The sounds of ta-DUM ta-DUM ta-DUM ta-DUM ta-DUM you hear walking outside the hallways of English classrooms are the sounds of an iambic pentameter rhythm used by William Shakespeare in his plays and poetry. Every spring, Shakespeare in a featured author with the Advanced Placement English Literature students reading Hamlet, the 10th grade students reading Macbeth, and the 9th grade students beginning Romeo and Juliet.
I have used the following video to explain iambic pentameter in class. Maybe one year, I’ll make on of our own?
Works by Shakespeare are required reading that is specifically named in the Common Core State Standards. For example, in learning to identify and analyze an author’s “Craft and Structure” Students will:
Determine the meaning of words and phrases as they are used in the text, including figurative and connotative meanings; analyze the impact of specific word choices on meaning and tone, including words with multiple meanings or language that is particularly fresh, engaging, or beautiful. (Include Shakespeare as well as other authors –CCSS.ELA-LITERACY.RL.11-12.4)

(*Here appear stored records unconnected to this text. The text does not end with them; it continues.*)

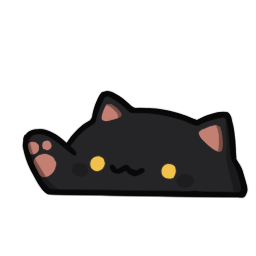
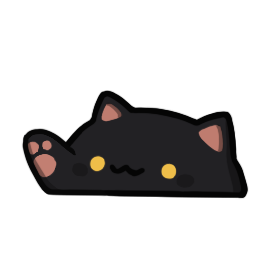
添加夏日活动素材

diff --git a/Utilities/GlobalHelper.cs b/Utilities/GlobalHelper.cs
@@ -7,7 +7,7 @@ namespace BongoCat_Like.Utilities
     {
         public static string ProjectName { get; } = "BongoCat_Like";
         public static string Name { get; } = "BongoCat-Like";
-        public static string Version { get; } = "1.0.202600607";
+        public static string Version { get; } = "1.0.20260628";
         public static string Url { get; } = "https://github.com/WLongSAMA/BongoCatLike";
         public static int WindowWidth { get; } = 256;
         public static int WindowHeight { get; } = 256;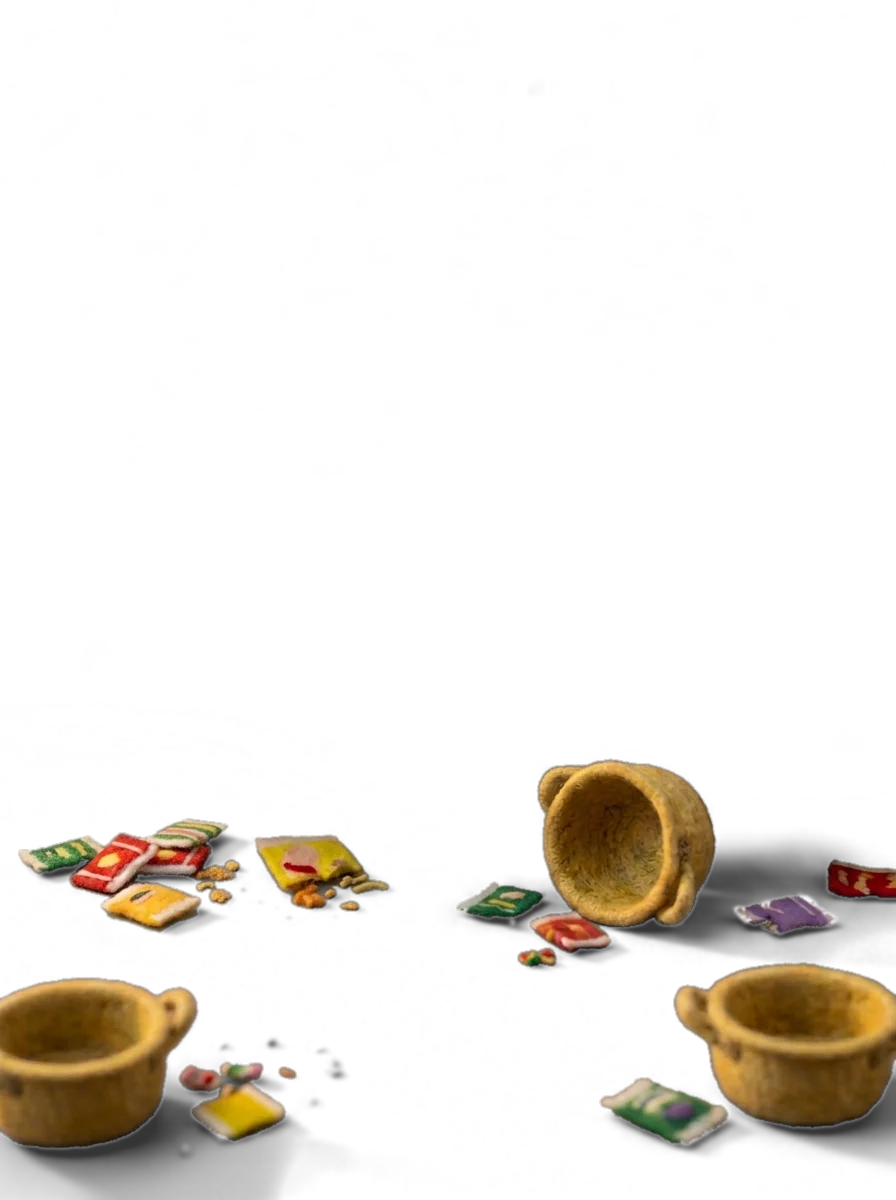
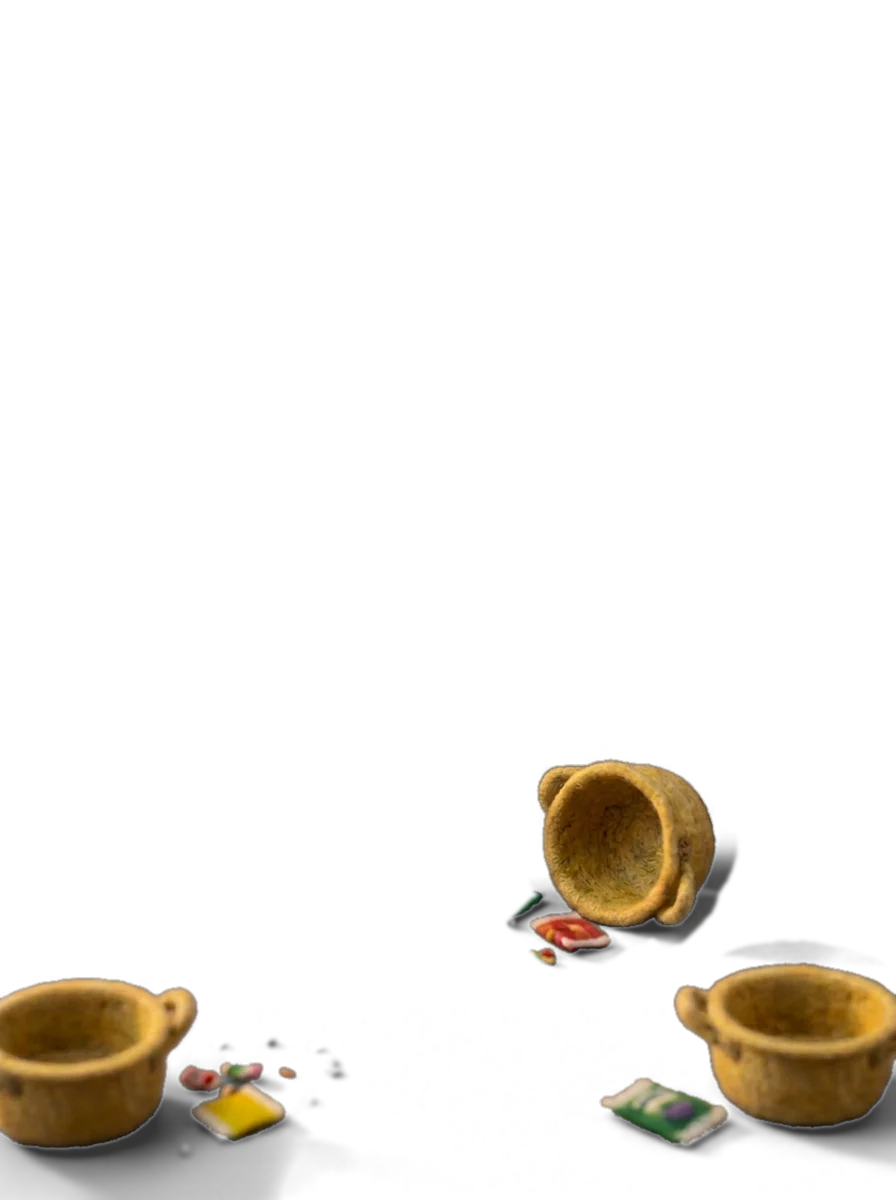
Feast ending: only pots in front of the dragon; floor packets go behind
Claude-Session: https://claude.ai/code/session_013W8aaY5LYoDY942QMaSBcA

diff --git a/index.html b/index.html
@@ -1616,7 +1616,7 @@ let last=0,acc=0,kitchenT=0;
    version of the weapon you won with (or tangled in noodles for Multigrain). Two typed lines, then on to the kitchen. */
 const FW=['chili','drum','shallot','noodle'];
 const FEAST={art:FW.map(n=>img('feast/'+n)),
-  L:{bg:img('feast/l-bg'),piles:img('feast/l-piles'),front:img('feast/l-piles-front'),fg:img('feast/l-fg'),
+  L:{bg:img('feast/l-bg'),piles:img('feast/l-piles'),front:img('feast/l-piles-front'),fg:img('feast/l-fg'),floor:img('feast/l-floor'),
      d:FW.map(n=>img('feast/l-d-'+n)),chew:FW.map(n=>img('feast/l-chew-'+n))},
   cam:{a:{x:448,y:650,z:1.0},b:{x:452,y:620,z:1.09},dur:11},
   lines:['The fire in his belly? Just the chili now.','He saved the drumstick for dessert.','One bite of shallot, and the fire went out.','He never did figure out where the noodles ended.']};
@@ -1637,7 +1637,7 @@ function drawFeast(){const L=FEAST.L,wi=FE.wi,S0=FEAST.cam,T=FE.t,c=iCam(S0,Math
   if(!layered){iLayer(c,S0,0,()=>{const im=FEAST.art[wi]||FEAST.art[0];if(loaded(im))g.drawImage(im,0,0,IW,IH);});}
   else{
     iLayer(c,S0,0,()=>g.drawImage(L.bg,0,0,IW,IH));
-    iLayer(c,S0,.12,()=>g.drawImage(L.piles,0,0,IW,IH));
+    iLayer(c,S0,.12,()=>{g.drawImage(L.piles,0,0,IW,IH);if(loaded(L.floor))g.drawImage(L.floor,0,0,IW,IH);});
     /* the dragon: slow happy breathing, chew frames, a little squash on each bite, anchored at his coil */
     iLayer(c,S0,.22,()=>{const [chew,sq]=feastChew(T),br=Math.sin(T*2.1),im=chew&&loaded(L.chew[wi])?L.chew[wi]:L.d[wi];
       const ax=470,ay=930,sx=1+br*.006+sq*.018,sy=1+br*.01-sq*.026;
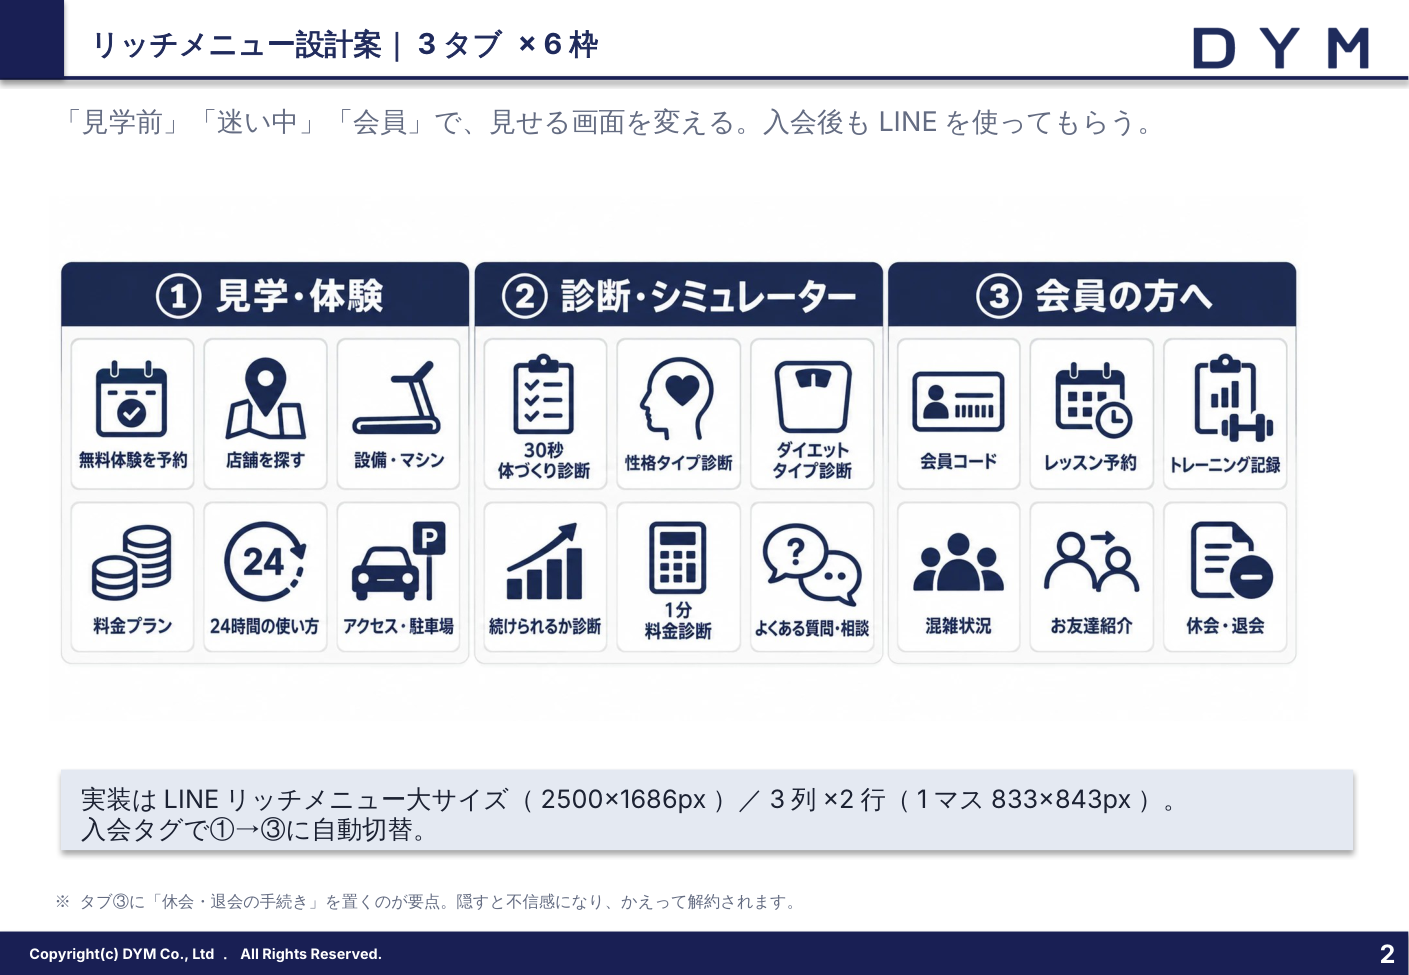
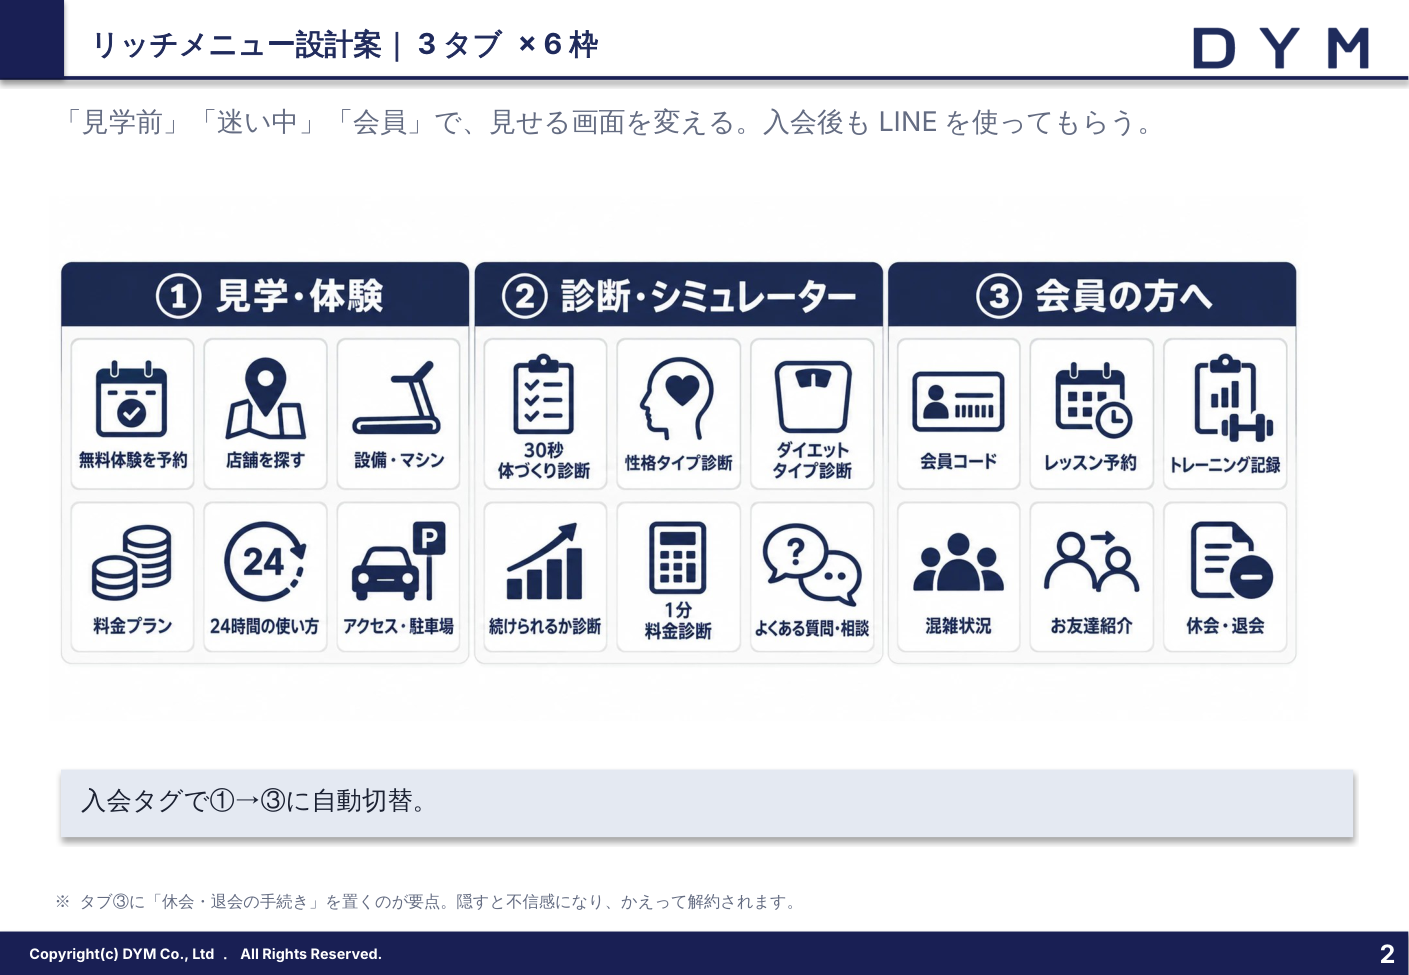
ジム・フィットネス業界の試作：リッチメニューの画像サイズの表示を外す
Claude-Session: https://claude.ai/code/session_011sJZioiJqWw6CPFiGtkyLk

Changed region(s): [[0.0312, 0.8, 0.9681, 0.8923]]

diff --git a/_build/build_fitness_step_shindan.py b/_build/build_fitness_step_shindan.py
@@ -136,6 +136,11 @@ def main(src, out):
         sh._element.getparent().remove(sh._element)
     swap_image(keep[1], 33, IMG27)
     swap_image(keep[2], 33, IMG28)
+    for k in (keep[1], keep[2]):                               # 画像サイズ（2500×1686px など）の表示は外す（殿村さん）
+        set_paras(next(sh for sh in k.shapes if sh.shape_id == 30), ["入会タグで①→③に自動切替。"])
+    box, txt = (next(sh for sh in keep[1].shapes if sh.shape_id == i) for i in (29, 30))   # 27は1行になったので枠を28と同じ高さに
+    box.height = Inches(0.52)
+    txt.top, txt.height = box.top + Inches(0.11), Inches(0.3)
     s = keep[0]
     by = {sh.shape_id: sh for sh in s.shapes}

Students also look at “Integration of Knowledge and Ideas” in Shakespeare’s work in Grades 9 and 10 in order to:
Analyze how an author draws on and transforms source material in a specific work (e.g., how Shakespeare treats a theme or topic from Ovid or the Bible or how a later author draws on a play by Shakespeare-CCSS.ELA-LITERACY.RL.9-10.9).
This practice is continued with students in grades 11 & 12 as they analyze multiple interpretations of a story, drama, or poem, evaluating how each version interprets the source text. The standards state to include “at least one play by Shakespeare- CCSS.ELA-LITERACY.RL.11-12.7.”
Should you walk past an English classroom through the month of April, perhaps you may hear one the following:
- “Two households both alike in dignity/In Fair Verona where we lay our scene…” (Romeo & Juliet)
- “Tomorrow, and tomorrow, and tomorrow/Creeps in this petty pace…” (Macbeth)
- “To be or not to be/that is the question…” (Hamlet)
Too much Shakespeare? Nay, never enough for the Wamogo English Department!